- WHAT THE TASK REQUIRES
Each line of the data below should be restated exactly, with images left out.

Edit difference data:
::::

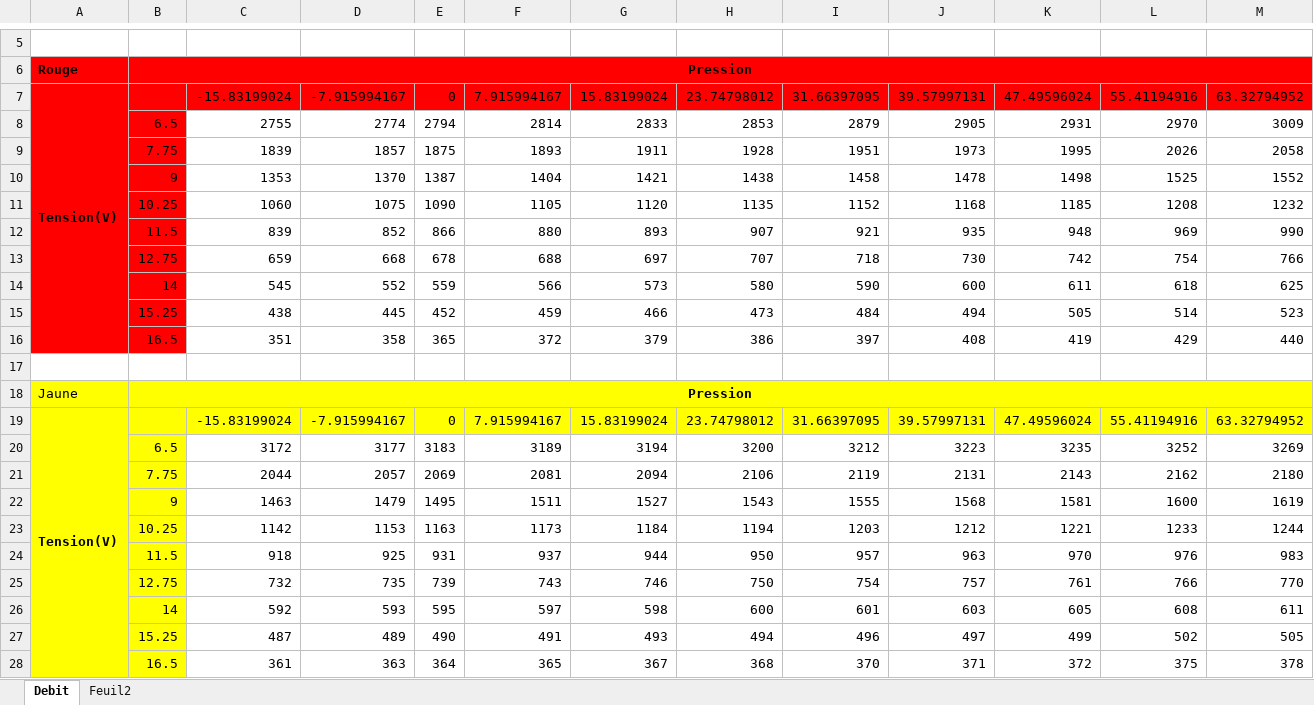
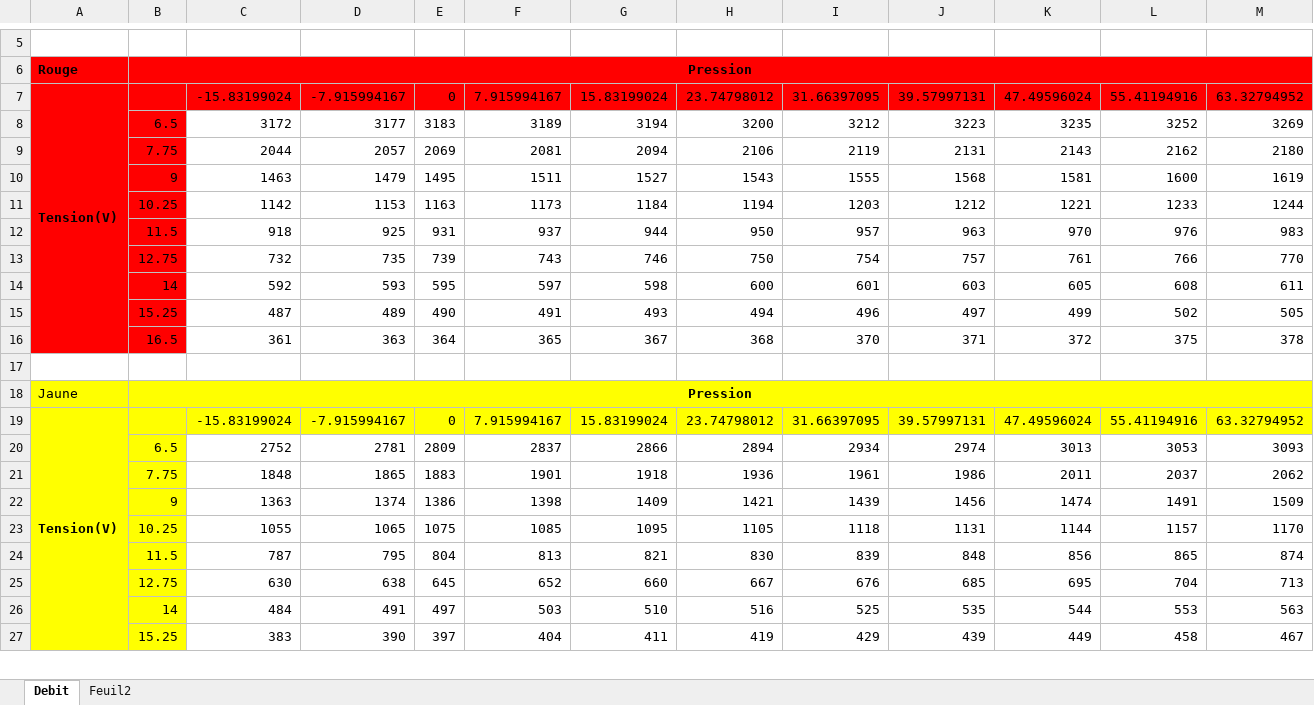
Before and after one commit to xcorbel/RX8-E85-Vtune, an Excel workbook: AFR-Tables/InjectorsSpecs.xlsx, sheet Debit, drawn as a sheet; only a part is shown, gaps mark what is left out; values as stored, in another font and other column widths than the file's, no borders; removed rows and columns are numbered as before the commit, all else as after; rows hold the shown columns only; the diff covers the shown part only; the diff names each change by its address in the sheet, - before the commit and + after, or states it on an @@ line.

Commit message:
Correct Latency in injector specs xls

```diff
--- a/AFR-Tables/InjectorsSpecs.xlsx (sheet Debit)
+++ b/AFR-Tables/InjectorsSpecs.xlsx (sheet Debit)
-A7:A16 merged
+A7:A16 merged
-row 8:  | 6.5 | 2755 | 2774 | 2794 | 2814 | 2833 | 2853 | 2879 | 2905 | 2931 | 2970 | 3009
-row 9:  | 7.75 | 1839 | 1857 | 1875 | 1893 | 1911 | 1928 | 1951 | 1973 | 1995 | 2026 | 2058
-row 10:  | 9 | 1353 | 1370 | 1387 | 1404 | 1421 | 1438 | 1458 | 1478 | 1498 | 1525 | 1552
-row 11:  | 10.25 | 1060 | 1075 | 1090 | 1105 | 1120 | 1135 | 1152 | 1168 | 1185 | 1208 | 1232
-row 12:  | 11.5 | 839 | 852 | 866 | 880 | 893 | 907 | 921 | 935 | 948 | 969 | 990
-row 13:  | 12.75 | 659 | 668 | 678 | 688 | 697 | 707 | 718 | 730 | 742 | 754 | 766
-row 14:  | 14 | 545 | 552 | 559 | 566 | 573 | 580 | 590 | 600 | 611 | 618 | 625
-row 15:  | 15.25 | 438 | 445 | 452 | 459 | 466 | 473 | 484 | 494 | 505 | 514 | 523
-row 16:  | 16.5 | 351 | 358 | 365 | 372 | 379 | 386 | 397 | 408 | 419 | 429 | 440
-row 17: (empty)
-A8:B16 fill: #FFFF00
+A8:B16 fill: #FF0000
+row 17: (empty)
+row 20:  | 6.5 | 2752 | 2781 | 2809 | 2837 | 2866 | 2894 | 2934 | 2974 | 3013 | 3053 | 3093
+row 21:  | 7.75 | 1848 | 1865 | 1883 | 1901 | 1918 | 1936 | 1961 | 1986 | 2011 | 2037 | 2062
+row 22:  | 9 | 1363 | 1374 | 1386 | 1398 | 1409 | 1421 | 1439 | 1456 | 1474 | 1491 | 1509
+row 23:  | 10.25 | 1055 | 1065 | 1075 | 1085 | 1095 | 1105 | 1118 | 1131 | 1144 | 1157 | 1170
+row 24:  | 11.5 | 787 | 795 | 804 | 813 | 821 | 830 | 839 | 848 | 856 | 865 | 874
+row 25:  | 12.75 | 630 | 638 | 645 | 652 | 660 | 667 | 676 | 685 | 695 | 704 | 713
+row 26:  | 14 | 484 | 491 | 497 | 503 | 510 | 516 | 525 | 535 | 544 | 553 | 563
+row 27:  | 15.25 | 383 | 390 | 397 | 404 | 411 | 419 | 429 | 439 | 449 | 458 | 467
```
Also changed, not shown: 1 added row elsewhere in this sheet.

::::

- RESPONSE
Before and after one commit to xcorbel/RX8-E85-Vtune, an Excel workbook: AFR-Tables/InjectorsSpecs.xlsx, sheet Debit, drawn as a sheet; only a part is shown, gaps mark what is left out; values as stored, in another font and other column widths than the file's, no borders; removed rows and columns are numbered as before the commit, all else as after; rows hold the shown columns only; the diff covers the shown part only; the diff names each change by its address in the sheet, - before the commit and + after, or states it on an @@ line.

Commit message:
Correct Latency in injector specs xls

```diff
--- a/AFR-Tables/InjectorsSpecs.xlsx (sheet Debit)
+++ b/AFR-Tables/InjectorsSpecs.xlsx (sheet Debit)
-A7:A16 merged
+A7:A16 merged
-row 8:  | 6.5 | 2755 | 2774 | 2794 | 2814 | 2833 | 2853 | 2879 | 2905 | 2931 | 2970 | 3009
-row 9:  | 7.75 | 1839 | 1857 | 1875 | 1893 | 1911 | 1928 | 1951 | 1973 | 1995 | 2026 | 2058
-row 10:  | 9 | 1353 | 1370 | 1387 | 1404 | 1421 | 1438 | 1458 | 1478 | 1498 | 1525 | 1552
-row 11:  | 10.25 | 1060 | 1075 | 1090 | 1105 | 1120 | 1135 | 1152 | 1168 | 1185 | 1208 | 1232
-row 12:  | 11.5 | 839 | 852 | 866 | 880 | 893 | 907 | 921 | 935 | 948 | 969 | 990
-row 13:  | 12.75 | 659 | 668 | 678 | 688 | 697 | 707 | 718 | 730 | 742 | 754 | 766
-row 14:  | 14 | 545 | 552 | 559 | 566 | 573 | 580 | 590 | 600 | 611 | 618 | 625
-row 15:  | 15.25 | 438 | 445 | 452 | 459 | 466 | 473 | 484 | 494 | 505 | 514 | 523
-row 16:  | 16.5 | 351 | 358 | 365 | 372 | 379 | 386 | 397 | 408 | 419 | 429 | 440
-row 17: (empty)
-A8:B16 fill: #FFFF00
+A8:B16 fill: #FF0000
+row 17: (empty)
+row 20:  | 6.5 | 2752 | 2781 | 2809 | 2837 | 2866 | 2894 | 2934 | 2974 | 3013 | 3053 | 3093
+row 21:  | 7.75 | 1848 | 1865 | 1883 | 1901 | 1918 | 1936 | 1961 | 1986 | 2011 | 2037 | 2062
+row 22:  | 9 | 1363 | 1374 | 1386 | 1398 | 1409 | 1421 | 1439 | 1456 | 1474 | 1491 | 1509
+row 23:  | 10.25 | 1055 | 1065 | 1075 | 1085 | 1095 | 1105 | 1118 | 1131 | 1144 | 1157 | 1170
+row 24:  | 11.5 | 787 | 795 | 804 | 813 | 821 | 830 | 839 | 848 | 856 | 865 | 874
+row 25:  | 12.75 | 630 | 638 | 645 | 652 | 660 | 667 | 676 | 685 | 695 | 704 | 713
+row 26:  | 14 | 484 | 491 | 497 | 503 | 510 | 516 | 525 | 535 | 544 | 553 | 563
+row 27:  | 15.25 | 383 | 390 | 397 | 404 | 411 | 419 | 429 | 439 | 449 | 458 | 467
```
Also changed, not shown: 1 added row elsewhere in this sheet.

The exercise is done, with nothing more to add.